Monday, August 26, 2019

Plodding Along on WIP

As mentioned in a previous post, I'm working on the fourth book in my "John Ross Boomer Lit" series.

So let me give you a quick update: It hasn't been easy.

I sat on the first draft for about six months before going back to it on Aug. 1. I wanted to view it with fresh eyes. That has happened, for the most part. It's also made for some tired eyes during the rewrite.

I've rediscovered forgotten words, like reading something for the first time by another author, except that the author is me. I'm having to relearn some of the plotlines and new characters. 

It's been an adventure as each page seems to contain something new to me. There are thoughts and words that were locked in the recesses of my brain several months ago. And now they're beginning to re-emerge on the computer screen.

One thing I've had to do is provide more backstory so readers have an idea what John and Sally Ross, as well as other characters such as Brody and Geraldine, have been through in the previous three novels. It also reopens my memory bank.  

A reason for that is because this yet unnamed novel was part of the third novel, "New Horizons," but I decided to divide the draft when it began to spiral in different directions. I like coherence in my books; I certainly didn't want to write a sprawling novel of 250,000 words or more.

So that's where I am at this point in time. I'm still cautiously optimistic that I will be able to hand it over to my editor at Wings ePress by the end of September. 

Until the next time . . .

Sunday, August 18, 2019

Regarding "The Novel"

I just finished reading James A. Michener's "The Novel," a multi-layered book about publishing, rural life, diverse characters, and writing.

While the novel has its shortcomings—it's a slow read—it provides insights into the book-publishing industry, even though it was released in 1991, before the digital age and the advent of ebooks. 

Michener, a prolific author of more than 40 books (including a Pulitzer Prize in 1948 for "Tales of the South Pacific"), writes about what happens after a manuscript is sent to a publisher. And unless the author is a Stephen King, Danielle Steel,  or John Grisham (you get the idea), the book goes through several steps (slush pile, editing, rewriting, marketing, and promotion) before it sees the light of day. 

James A. Michener
Michener approached this 400-plus page novel with four points of view (author, editor, critic, and reader), with each confronting their own personal and professional challenges. He even throws in a murder near the end that takes the story off track. 

For those who want to understand the publishing process, "The Novel" fills that need. The book was recommended to me by an avid reader who found the publishing aspect fascinating.
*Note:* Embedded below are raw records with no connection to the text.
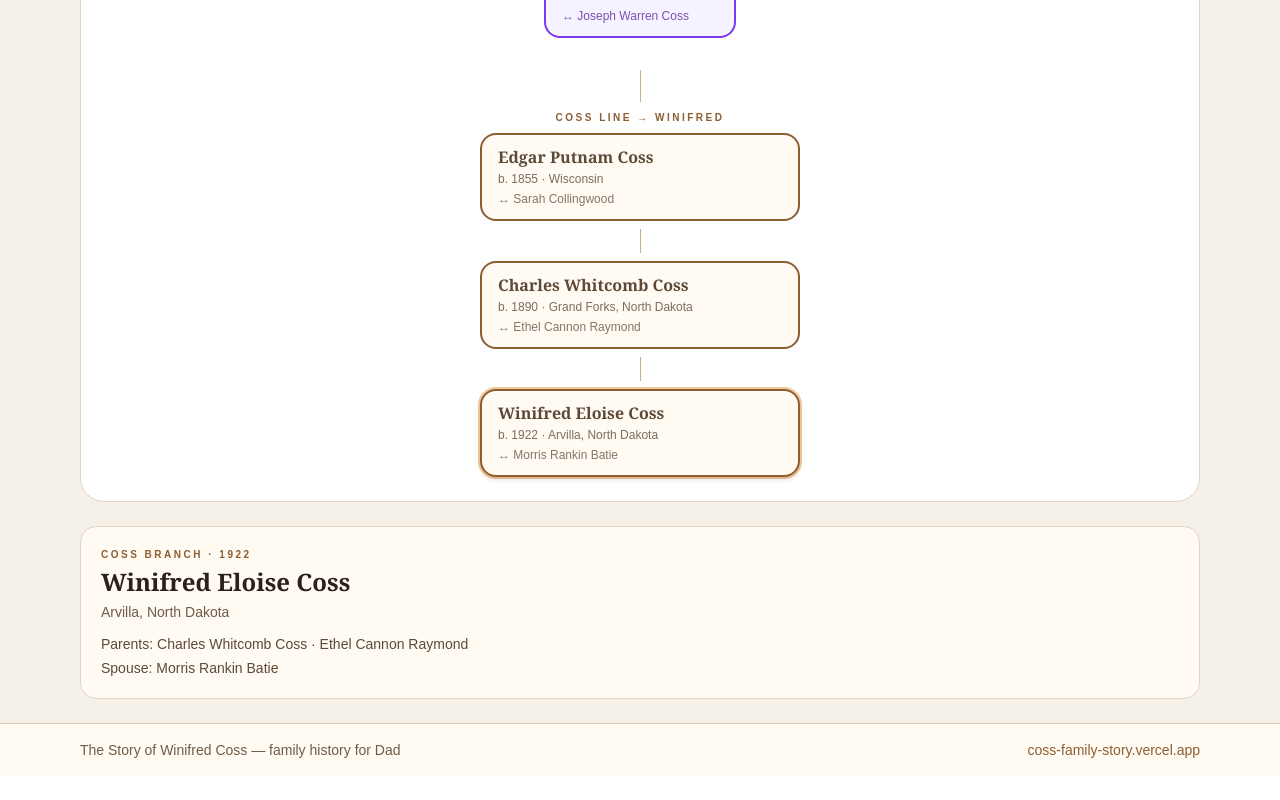
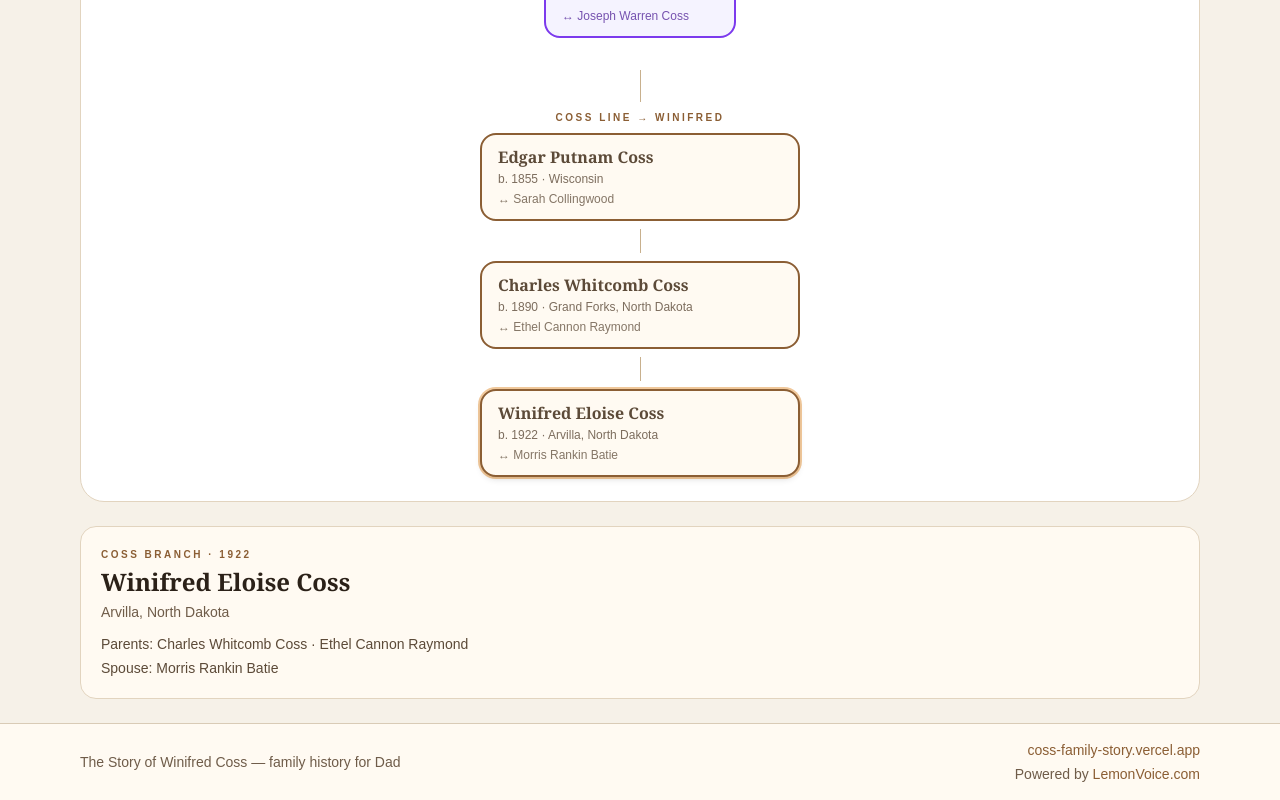
Before and after one commit to Coachjohnepop/Popham_family, a Next.js app: page /tree in a window 1280 px wide. Shown: the part 965-1765 px from the top of the page. Before the commit the page ends 1741 px from the top, so only its background shows below. Built offline with nearby package versions, Linux system fonts and the light colour scheme.

Commit message:
Add Powered by LemonVoice.com footer credit
Link to www.lemonvoice.com from a shared footer on the home page and
inner app pages.

```diff
--- a/components/AppTabs.tsx
+++ b/components/AppTabs.tsx
@@ -9,7 +9,7 @@ import StoryIndexView from "@/components/StoryIndexView";
 import MapTimelineView from "@/components/MapTimelineView";
 import FamilyTreeView from "@/components/FamilyTreeView";
 import { APP_TABS, type TabId } from "@/lib/tabs";
-import { SITE_URL } from "@/lib/site";
+import SiteFooter from "@/components/SiteFooter";
 
 function StoryRouter() {
   const pathname = usePathname();
@@ -94,17 +94,7 @@ export default function AppTabs({ initialTab }: AppTabsProps) {
         )}
       </main>
 
-      <footer className="border-t border-[#d9cbb6] bg-[#fffaf2]">
-        <div className="mx-auto flex max-w-6xl flex-col gap-2 px-4 py-4 text-sm text-[#6f5c49] sm:flex-row sm:items-center sm:justify-between">
-          <p>The Story of Winifred Coss — family history for Dad</p>
-          <a
-            href={SITE_URL}
-            className="font-medium text-[#8b5e34] hover:text-[#6f4a28]"
-          >
-            {SITE_URL.replace("https://", "")}
-          </a>
-        </div>
-      </footer>
+      <SiteFooter />
     </div>
   );
 }
--- a/components/LandingPage.tsx
+++ b/components/LandingPage.tsx
@@ -4,7 +4,7 @@ import EventSearch from "@/components/EventSearch";
 import LandingPhotoCollage from "@/components/LandingPhotoCollage";
 import { getLandingImages } from "@/lib/landing-images";
 import { APP_TABS } from "@/lib/tabs";
-import { SITE_URL } from "@/lib/site";
+import SiteFooter from "@/components/SiteFooter";
 
 export default function LandingPage() {
   const { images, totalInDocument } = getLandingImages();
@@ -60,17 +60,7 @@ export default function LandingPage() {
         </p>
       </main>
 
-      <footer className="border-t border-[#d9cbb6] bg-[#fffaf2]">
-        <div className="mx-auto flex max-w-6xl flex-col gap-2 px-4 py-4 text-sm text-[#6f5c49] sm:flex-row sm:items-center sm:justify-between">
-          <p>The Story of Winifred Coss — family history for Dad</p>
-          <a
-            href={SITE_URL}
-            className="font-medium text-[#8b5e34] hover:text-[#6f4a28]"
-          >
-            {SITE_URL.replace("https://", "")}
-          </a>
-        </div>
-      </footer>
+      <SiteFooter />
     </div>
   );
 }
--- /dev/null
+++ b/components/SiteFooter.tsx
@@ -0,0 +1,25 @@
+import { LEMONVOICE_URL, SITE_URL } from "@/lib/site";
+
+export default function SiteFooter() {
+  return (
+    <footer className="border-t border-[#d9cbb6] bg-[#fffaf2]">
+      <div className="mx-auto flex max-w-6xl flex-col gap-2 px-4 py-4 text-sm text-[#6f5c49] sm:flex-row sm:items-center sm:justify-between">
+        <p>The Story of Winifred Coss — family history for Dad</p>
+        <div className="flex flex-col gap-1 sm:items-end">
+          <a href={SITE_URL} className="font-medium text-[#8b5e34] hover:text-[#6f4a28]">
+            {SITE_URL.replace("https://", "")}
+          </a>
+          <p>
+            Powered by{" "}
+            <a
+              href={LEMONVOICE_URL}
+              className="font-medium text-[#8b5e34] hover:text-[#6f4a28]"
+            >
+              LemonVoice.com
+            </a>
+          </p>
+        </div>
+      </div>
+    </footer>
+  );
+}
--- a/lib/site.ts
+++ b/lib/site.ts
@@ -1 +1,2 @@
 export const SITE_URL = "https://coss-family-story.vercel.app";
+export const LEMONVOICE_URL = "https://www.lemonvoice.com";
```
And as a published author, I found it interesting as well. 

Another aspect about Michener that caught my attention was that he was 84 when "The Novel" was published, and he went on to write four more books before he died in 1997 ("Matecumbe" was published posthumously in 2007).

Until the next time . . . 

Thursday, August 8, 2019

Story Songs: Tired of Toein' the Line

Back in 1980, Rocky Burnette scored a big rockabilly hit with "Tired of Toein' the Line." It's one of my all-time favorites, so full of energy and drive, especially Burnette's expressive voice. 
Rocky Burnette

It's basically a breakup song, from the guy's point of view:

"I know it's o-ooh-over, cause I've seen the signs
Don't let me waste your precious time.
Baby, I'm tired of toein' the line."

Here are a few vids of the song: 

The song reached No. 8 on the U.S. charts, No. 1 in Australia, and No. 3 in New Zealand and South Africa. It was co-written by Burnette and Ron Coleman.

 It was released on his "The Son of Rock and Roll" album in 1979.  By the way, the Memphis, Tenn., musician was a son of rock and roll: Jonathan "Rocky" Burnette's father was early rocker Johnny Burnette (1934-64), who had hits "Dreamin' and "You're Sixteen" in the early '60s.

While researching the song, I was surprised by how many covers through the years by a variety of artists (Rick Nelson, Shakin' Stevens, and Andreas Silver) and dancers (yes, dancers).  

Here's a few if you've got the time:

Rocky still performs and reportedly will have a new album released later this year. 

Until the next time . . .